The Bryophyta and Pteridophyta have sprung from the higher Thallophyta, and together form the larger group Archegoniatae, so-called from the form of the organ (archegonium) in which the egg-cell is developed.
It does not at first appear to be the same with the bulkier plants, such as the ordinary green herbs, shrubs or trees, but a study of their earlier development indicates that they do not at the outset differ in any way from the simple undifferentiated forms. Each commences its existence as a simple naked protoplast, in the embroyo-sac or the archegonium, as the case may be.
No other substance, at least, with which he experimented had a like effect, and it is possible that in the archegonium which contains the ovum malic acid is present.
The megaspore-nucleus divides repeatedly, and cells are produced from the peripheral region inwards, which eventually fill the sporecavity with a homogeneous tissue (prothallus); some of the superficial cells at the micropylar end of the megaspore increase in size and divide by a tangential wall into two, an upper cell which gives rise to the short two-celled neck of the archegonium, and a lower cell which develops into a large egg-cell.

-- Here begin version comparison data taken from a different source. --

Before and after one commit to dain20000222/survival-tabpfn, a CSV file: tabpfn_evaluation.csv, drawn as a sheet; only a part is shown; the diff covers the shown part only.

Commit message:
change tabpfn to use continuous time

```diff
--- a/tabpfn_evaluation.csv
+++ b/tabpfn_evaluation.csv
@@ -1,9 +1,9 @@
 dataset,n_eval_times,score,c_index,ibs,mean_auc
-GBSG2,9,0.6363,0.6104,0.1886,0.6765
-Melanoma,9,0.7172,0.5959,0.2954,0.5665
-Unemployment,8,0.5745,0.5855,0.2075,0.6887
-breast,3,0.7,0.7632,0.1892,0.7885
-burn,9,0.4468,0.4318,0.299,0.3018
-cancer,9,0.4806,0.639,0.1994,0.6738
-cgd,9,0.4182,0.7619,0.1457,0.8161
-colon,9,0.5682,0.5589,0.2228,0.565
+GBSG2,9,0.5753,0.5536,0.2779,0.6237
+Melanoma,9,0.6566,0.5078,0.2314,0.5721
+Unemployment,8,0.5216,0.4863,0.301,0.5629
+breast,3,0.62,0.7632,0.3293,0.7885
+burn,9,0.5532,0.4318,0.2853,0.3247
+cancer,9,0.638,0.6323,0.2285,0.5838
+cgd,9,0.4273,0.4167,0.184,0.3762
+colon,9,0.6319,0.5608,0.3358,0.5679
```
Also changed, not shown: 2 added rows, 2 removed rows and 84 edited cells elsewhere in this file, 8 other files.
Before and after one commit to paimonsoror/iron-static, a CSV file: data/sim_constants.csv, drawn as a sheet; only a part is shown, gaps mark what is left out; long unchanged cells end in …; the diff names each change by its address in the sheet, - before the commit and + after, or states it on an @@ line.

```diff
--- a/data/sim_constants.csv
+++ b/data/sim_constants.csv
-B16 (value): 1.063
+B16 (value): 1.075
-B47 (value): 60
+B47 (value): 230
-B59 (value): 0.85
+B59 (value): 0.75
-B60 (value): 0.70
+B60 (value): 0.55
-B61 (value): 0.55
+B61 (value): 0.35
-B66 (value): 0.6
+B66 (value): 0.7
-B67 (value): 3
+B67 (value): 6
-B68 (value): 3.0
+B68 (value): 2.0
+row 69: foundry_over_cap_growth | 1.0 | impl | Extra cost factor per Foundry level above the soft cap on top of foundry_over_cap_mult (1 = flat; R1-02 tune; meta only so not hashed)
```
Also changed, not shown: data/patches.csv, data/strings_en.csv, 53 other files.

An archegonium consists of a large oval egg-cell surmounted by a short neck composed of one or more tiers of cells, six to eight cells in each tier.